So when you're saying, "You should hire our agency," you're talking more about what sets you apart from another agency. And these small little details, I think, can really shape the way that you shape a presentation.
Esther Nadoff: One other presentation that I've been working on recently and I am in the middle of presenting it as it was too detailed in a way—there's too much information in there to do it all in one sitting— it's actually an industry research presentation. And technically, I feel like we're very guilty of industry research presentations that are kind of a way of a data dump to show that we did our due diligence in looking through your industry and understanding it so we can market it properly.

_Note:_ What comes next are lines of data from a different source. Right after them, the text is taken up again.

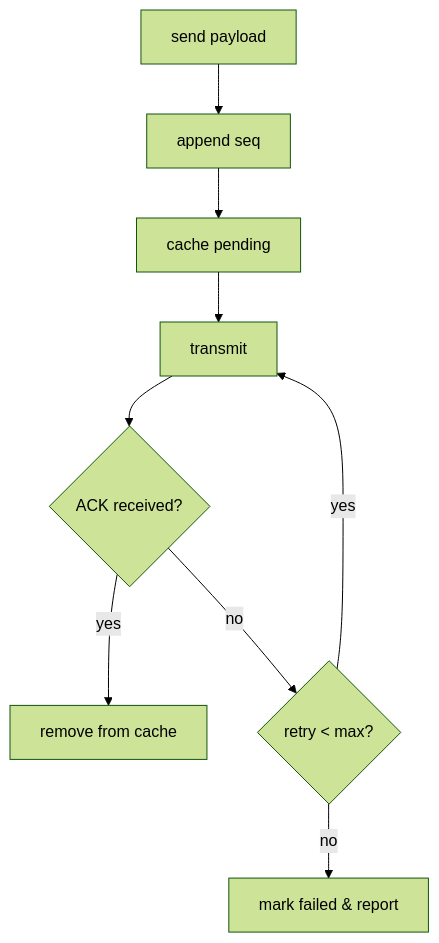
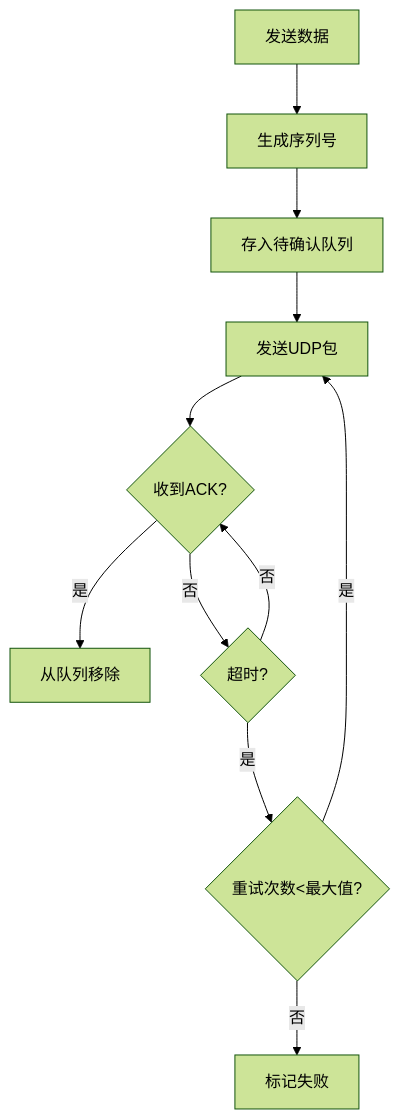
The first of 2 diagrams in doc/interview_prep/UDP详解.md (dswcpp/resume-system), drawn with Mermaid (forest theme) before and after one commit. The commit also changed other lines of this file and 24 other files, not shown here.

````diff
--- a/doc/interview_prep/UDP详解.md
+++ b/doc/interview_prep/UDP详解.md
@@ -30,11 +322,13 @@
 ```mermaid
 flowchart TD
-    S[send payload] --> A[append seq]
-    A --> C[cache pending]
-    C --> T[transmit]
-    T --> R{ACK received?}
-    R -- yes --> X[remove from cache]
-    R -- no --> Y{retry < max?}
-    Y -- yes --> T
-    Y -- no --> Z[mark failed & report]
+    S[发送数据] --> A[生成序列号]
+    A --> C[存入待确认队列]
+    C --> T[发送UDP包]
+    T --> R{收到ACK?}
+    R -- 是 --> X[从队列移除]
+    R -- 否 --> Y{超时?}
+    Y -- 否 --> R
+    Y -- 是 --> Z{重试次数<最大值?}
+    Z -- 是 --> T
+    Z -- 否 --> F[标记失败]
 ```
````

But really, when we took a step back with this industry research presentation it's saying, what does the client want out of this? What do we want out of this? And it was, essentially, to come up with a strategy based on the industry research. That's how we went through the entire presentation and created it. It included only industry research information that was relevant to help in crafting the strategy that we wanted to take place.
Patrick Gilbert: I love that. And I think going back, there have been so many presentations that we've done over the years. Again, we're using the word presentation a lot here but a lot of the time, this might just mean a call with a client. And not determining what is the difference between your standard update call or presentation; that's an important delineation that we haven't really figured out until recently. But that's an important thing to figure out. And then as far as, some of these presentations are meant to prove that you're doing good work. And that's okay as long as that's your point B.
I think we should all stop trying to dress up and disguise, like, "Look at all this research." And then the client is like, "Cool, now what?" And you're like, "Look over here." And that's, going to the next point from the book, it's the "What's in it for you or the abbreviation is WIIF. That sounds ridiculous because it sounds weird to say with WIIFY, but what's in it for you? And that's really important.
Every single point that you make during a presentation should have a very clear "What's in it for you". If it doesn't fit, and if it ultimately doesn't fit back up to your point B, then it should be removed. And I think that's the best way to say, okay, what fits into this data dump and what doesn't? Because if there's not a clear audience benefit, then you should remove it altogether.
And that brings us to cardinal sin number two: no audience benefit. So this is the whole MEGO: Mine Eyes Glaze Over type of analogy that Weissman writes about. If you're not making it clear to people what's in it for them, they're going to stop listening. It's just human nature.
He gives a lot of examples in the book but one that stood out is a SaaS company that Weissman consulted with to help them revise their pitch deck over the years to new clients. And they used to talk about how their technology was a pioneer and helped this radical shift in technology. And to the business owner, to the CEO of this IT company, they thought it was a no-brainer. "We provide telecommunications software that is not just better, but it's also cheaper than what some of our target customers already have in place." It's a no-brainer. And they went into these presentations with that mentality.
And Weissman came in and was like, "No, this doesn't work because, in the tone of your voice, you're sort of alienating people by making it seem as if they're behind the curve and that they're missing out in this radical shift." So instead, the "what's in it for you" principle outlines that your company, this SaaS company allows you to shepherd these people through. And it really changes the overall marketing positioning of that company.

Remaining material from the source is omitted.